TAMING a brumby in 100 days is no easy task, but Wangaratta horse instructor Rachel Clarkson has done just that. Ms Clarkson, 25, spent three months building a relationship with Lil Rascal, given to her to tame by the Victorian Brumby Association.
Ms Clarkson, an entrant in the first Australian Brumby Challenge, will compete against 10 other trainers in the ridden section of a competition that ends this weekend at Upper Beaconsfield, 45 kilometres south east of Melbourne. The challenge is designed to show off the talents of brumbies that have been trained for 100 days.
“The brumby association passively traps them to clear them out of the national parks,” Ms Clarkson said. “That way, people aren’t shooting them. Some people think it’s better to cull them than waste time catching them. But this has been a great opportunity to show people just how good brumbies can be.”
Ms Clarkson said building a strong relationship with Lil Rascal had been important before even attempting to ride him. “It’s all about building his confidence, and getting him to trust my touch. Then it’s about getting him to trust me when I’m above him,” she said. “He’s still getting used to some things, because he’s never seen a lot of things before like cars and tractors. It was very foreign for him when he arrived, but you can see how calm he is now. You couldn’t get within 20 metres of him before he would try to jump out of the yard. Now he is so much more confident and is more trusting of humans.

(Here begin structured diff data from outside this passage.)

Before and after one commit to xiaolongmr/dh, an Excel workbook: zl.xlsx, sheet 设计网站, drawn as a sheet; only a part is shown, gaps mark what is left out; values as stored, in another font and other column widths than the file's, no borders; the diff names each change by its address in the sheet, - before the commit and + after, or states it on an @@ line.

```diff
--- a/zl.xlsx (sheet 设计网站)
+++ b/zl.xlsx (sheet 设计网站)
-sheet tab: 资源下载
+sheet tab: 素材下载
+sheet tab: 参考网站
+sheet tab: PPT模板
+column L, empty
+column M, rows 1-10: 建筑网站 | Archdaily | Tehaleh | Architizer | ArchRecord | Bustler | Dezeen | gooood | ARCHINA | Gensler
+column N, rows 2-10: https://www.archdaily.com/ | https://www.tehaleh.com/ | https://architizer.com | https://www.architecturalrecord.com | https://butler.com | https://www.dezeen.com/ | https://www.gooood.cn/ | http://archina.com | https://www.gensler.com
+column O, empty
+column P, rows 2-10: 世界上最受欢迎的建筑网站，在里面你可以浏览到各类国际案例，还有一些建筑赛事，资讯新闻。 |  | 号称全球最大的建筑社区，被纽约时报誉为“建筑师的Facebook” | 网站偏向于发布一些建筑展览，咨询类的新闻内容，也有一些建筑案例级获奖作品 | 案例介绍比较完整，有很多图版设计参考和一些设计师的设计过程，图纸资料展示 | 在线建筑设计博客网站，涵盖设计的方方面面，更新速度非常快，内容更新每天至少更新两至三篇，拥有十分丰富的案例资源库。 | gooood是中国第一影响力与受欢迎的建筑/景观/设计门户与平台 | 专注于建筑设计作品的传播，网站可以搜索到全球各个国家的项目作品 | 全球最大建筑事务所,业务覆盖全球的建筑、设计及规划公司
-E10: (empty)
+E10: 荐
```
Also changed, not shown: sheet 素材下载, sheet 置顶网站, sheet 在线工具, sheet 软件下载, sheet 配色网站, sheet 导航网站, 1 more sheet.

“It was about 10 days in when I was able to ride him. I rode him bareback, so as not to introduce him to the saddle and stirrups first up. I wanted him to be confident about someone on his back before having all of the foreign objects on him as well.”
Ms Clarkson, who is a Parelli natural horsemanship instructor, said the secret to her success with Lil Rascal was an understanding of horse psychology.
“With the Parelli technique, it’s about being an equine behaviourist and understanding the nature and psychology of the horse,” Ms Clarkson said. “If we can understand them then we can better interact with them.”
Patience was also needed, despite the urge to take Lil Rascal out for rides. “The development process for the horse needs to be really quite natural for him,” Ms Clarkson said. “We’ll get his trust in an environment that he’s become used to, and then once that is really good, we get him to think about going for a trail ride or other experiments.
“A lot of the first two months was done just on the property here. In conventional training, you’d want to take him out for a ride straight away, but you just can’t do that
with a horse like this.”
The challenge, the first of its kind in Australia, is similar to America’s Mustang Makeover.
Ms Clarkson spent a few months in the US on a scholarship where she worked with some of the best trainers in the world. “I spent time in Reno, Nevada with a group of trainers who could ride wild mustangs within two days,” she said. “It’s all about knowing the horse and knowing when to back off, and when to progress forward. So, having that background has made this challenge, I wouldn’t say easier, but I’ve certainly got more knowledge on what to do and how to approach it.”
Ms Clarkson and Lil Rascal will be judged on horsemanship, confidence, and how well the brumby can manoeuvre over and around objects in Saturday’s final.
“They’re asking a lot for horses that were completely wild just 100 days ago,” she said.
“Now they’re asking them to complete tasks that can take regular horses six to 12 months to learn. “It will be a really good showcase of brumby talents. Several different training techniques have been used, so it’ll be really good to see how each one has panned out.”
After the competition, each of the brumbies will be auctioned to bidders who have been pre-approved.
“I’ll be sad to see him go,” Ms Clarkson said. “I’ve spent all this time starting a relationship with him — he waits at the gate for me and is always wondering where I am. “He’s a really playful horse as well, and a little bit mischievous. “People may not read that right and think he’s being naughty but, in reality, he’s just having a bit of a play – “He’s a great little horse.”